If The Sun is to believed, however, a knight is on the horizon. Uncritically reporting the news of Edgar Davids’ attention-grabbing arrival at Underhill, the headline that alerted readers to the news in Saturday’s paper – “Davids: I could have gone to any club in the world but I chose Barnet” – seemed to suggest that all will be fine now that Davids is in situ.
An Orange Knight?
However, reading between the lines, as well as through the postings on Barnet FC forum OnlyBarnet.com, that implication couldn’t be further from the truth. Having survived by the skin last season following a whirlwind fling with Martin Allen, results have been roundly terrible from the very beginning of the new term under new head coach Mark Robson.
Yet this appointment was linked to a wider restructuring of the club’s football set up as Barnet seek to sustain EPPP Category B status. Instead of sniffing around the scrapheap of London’s bigger clubs for quick fixes, this move signalled a vision which would establish the Bees as one of the most progressive, foremost developers of youth outside of the Premier League. Robson – a respected and well-qualified coach who’d served time at Charlton, Gillingham and Peterborough – therefore seemed like a sensible candidate for heading up the first team.
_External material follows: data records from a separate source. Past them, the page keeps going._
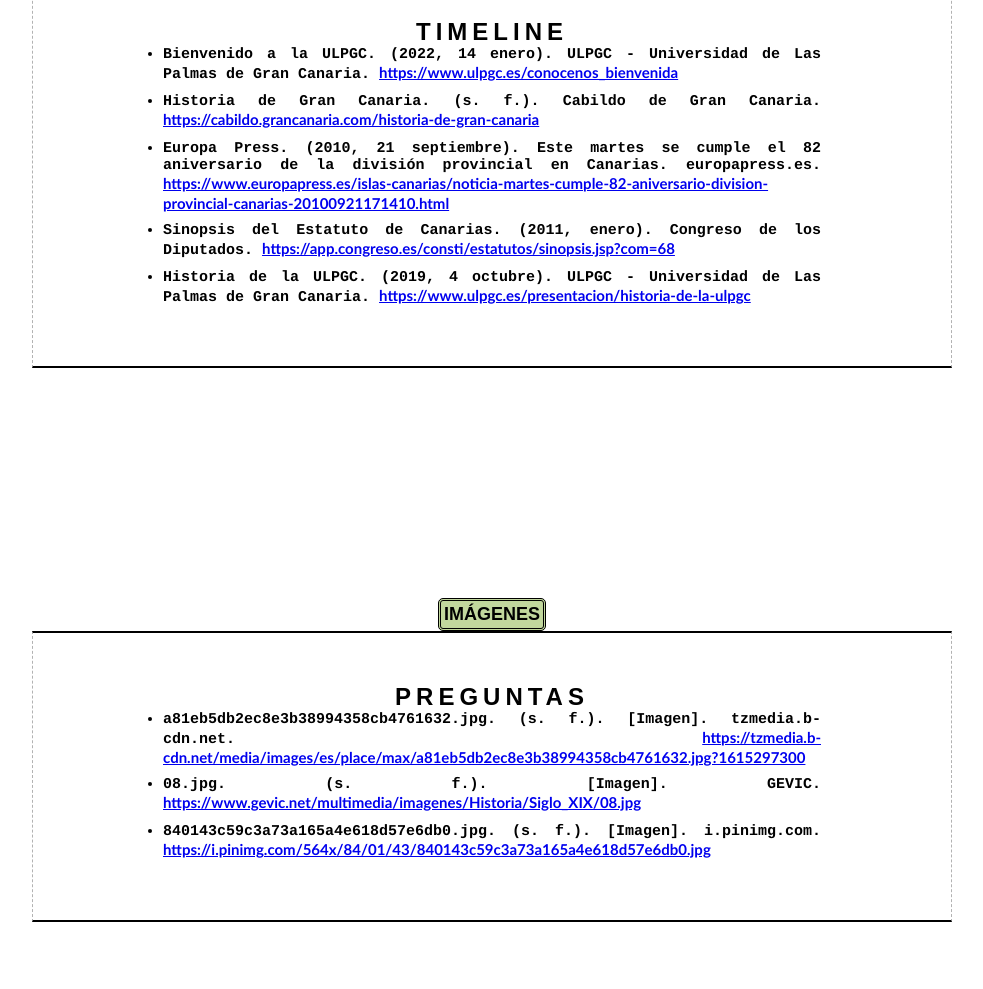
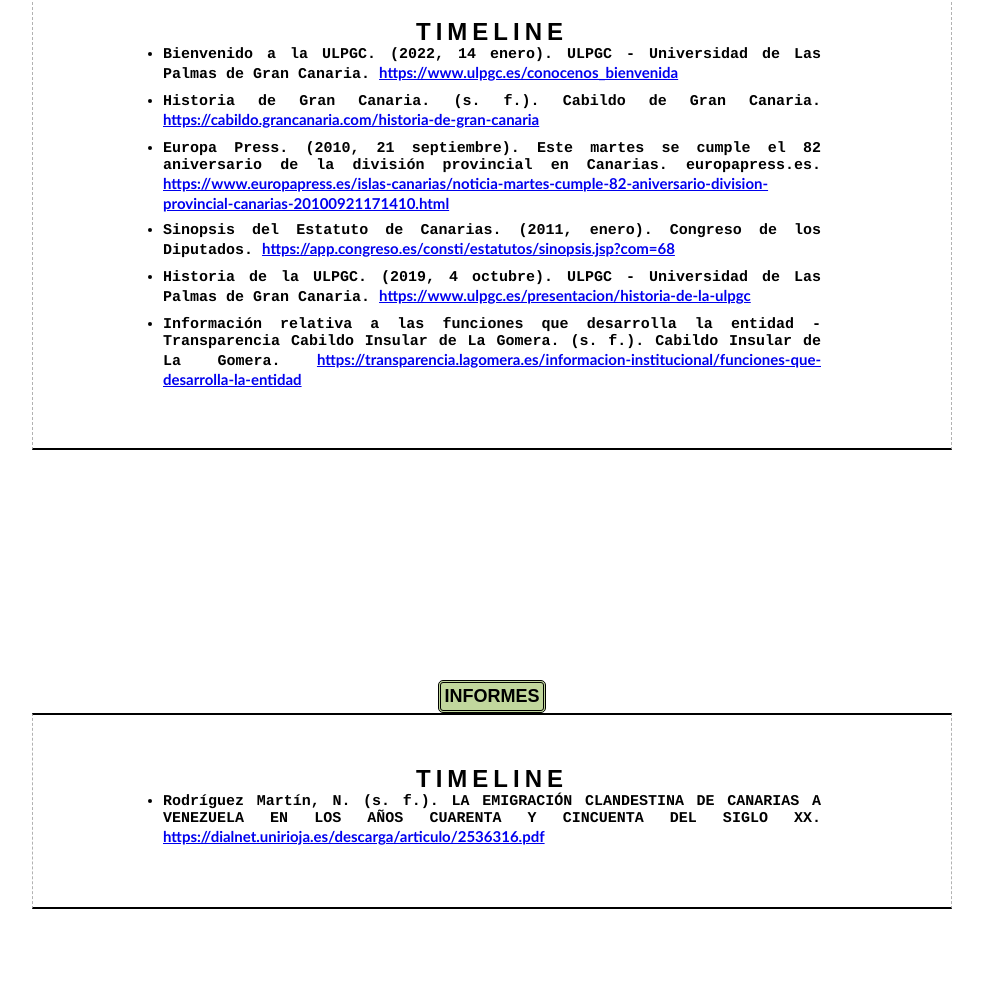
Before and after one commit to YPgN/canarias_siglo_XX, a plain HTML site: page citas.html in a window 1280 px wide. Shown: the part 1331-2320 px from the top of the page, without its empty margins (148-1131 px from the left). Drawn offline with Linux system fonts and the light colour scheme.

Commit message:
commit_last

```diff
--- a/citas.html
+++ b/citas.html
@@ -158,6 +158,15 @@
                   </span>
                 </li>
               </ul>
+              <ul>
+                <li>Información relativa a las funciones que desarrolla la entidad - Transparencia Cabildo Insular de La Gomera. (s. f.). Cabildo Insular de La Gomera.
+                  <span>
+                    <a href="https://transparencia.lagomera.es/informacion-institucional/funciones-que-desarrolla-la-entidad">
+                      https://transparencia.lagomera.es/informacion-institucional/funciones-que-desarrolla-la-entidad
+                    </a>
+                  </span>
+                </li>
+              </ul>
             </div>
           </div>
         </section>
@@ -170,6 +179,35 @@
 
 
     <section id="section_citas_3" style="margin-top: 100px;">
+      <main>
+        <h2 class="box_1">INFORMES</h2>
+        <section class="banner_5">
+          <div id="preguntas" class="preguntas" style="margin-right: 100px; margin-left: 100px;">
+            <h2>TIMELINE</h2>
+            <div id="preguntas_2">
+              <ul>
+                <li>Rodríguez Martín, N. (s. f.). LA EMIGRACIÓN CLANDESTINA DE CANARIAS A VENEZUELA EN LOS AÑOS CUARENTA Y CINCUENTA DEL SIGLO XX.
+                  <span>
+                    <a href="https://dialnet.unirioja.es/descarga/articulo/2536316.pdf">
+                      https://dialnet.unirioja.es/descarga/articulo/2536316.pdf
+                    </a>
+                  </span>
+                </li>
+              </ul>
+            </div>
+          </div>
+        </section>
+      </main>
+      <!-- SCROLL-DOWN_citas_3 -->
+      <section id="anchor_2" class="demo_2">
+        <a href="#section_citas_4"><span></span></a>
+      </section>
+    </section>
+
+
+
+
+    <section id="section_citas_4" style="margin-top: 100px;">
       <main>
         <h2 class="box_1">IMÁGENES</h2>
         <section class="banner_5">
```
Also changed, not shown: 1 other file.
How strange, then, that just two months into the new season this setup would appear to have been scrapped, ‘joint head coach’ Edgar Davids coming in alongside new assistant coach and fellow Dutchman Ulrich Landvreugd to work – apparently alongside – the existing team. Exactly the type of quick fix, one might suggest, that Barnet’s laudable intention of developing their youth system was in effect trying to avoid.
And this transience is reflected in the current playing side; epitomized by summer signing Collins John’s all too brief appearance before leaving the field injured, Saturday’s squad included next to no long-serving players and just two individuals – Jamal Lowe and Elliott Johnson – who have come through the ranks.
Just this week, chairman Kleanthous claimed that Barnet “are not a dying football club, we are a club that is going places”. Yet, while his development of Barnet’s Academy could – if managed in the right way – help to make Barnet more financially secure, his apparent lack of empathy with supporters regarding the location of the club’s home ground and his worryingly dim conviction that bringing in a showman such as Davids fits with a long-term vision suggests that the Bees will continue to struggle as a Football League club. And at that, one without a ground that I can continue to attach my personal own narrative to.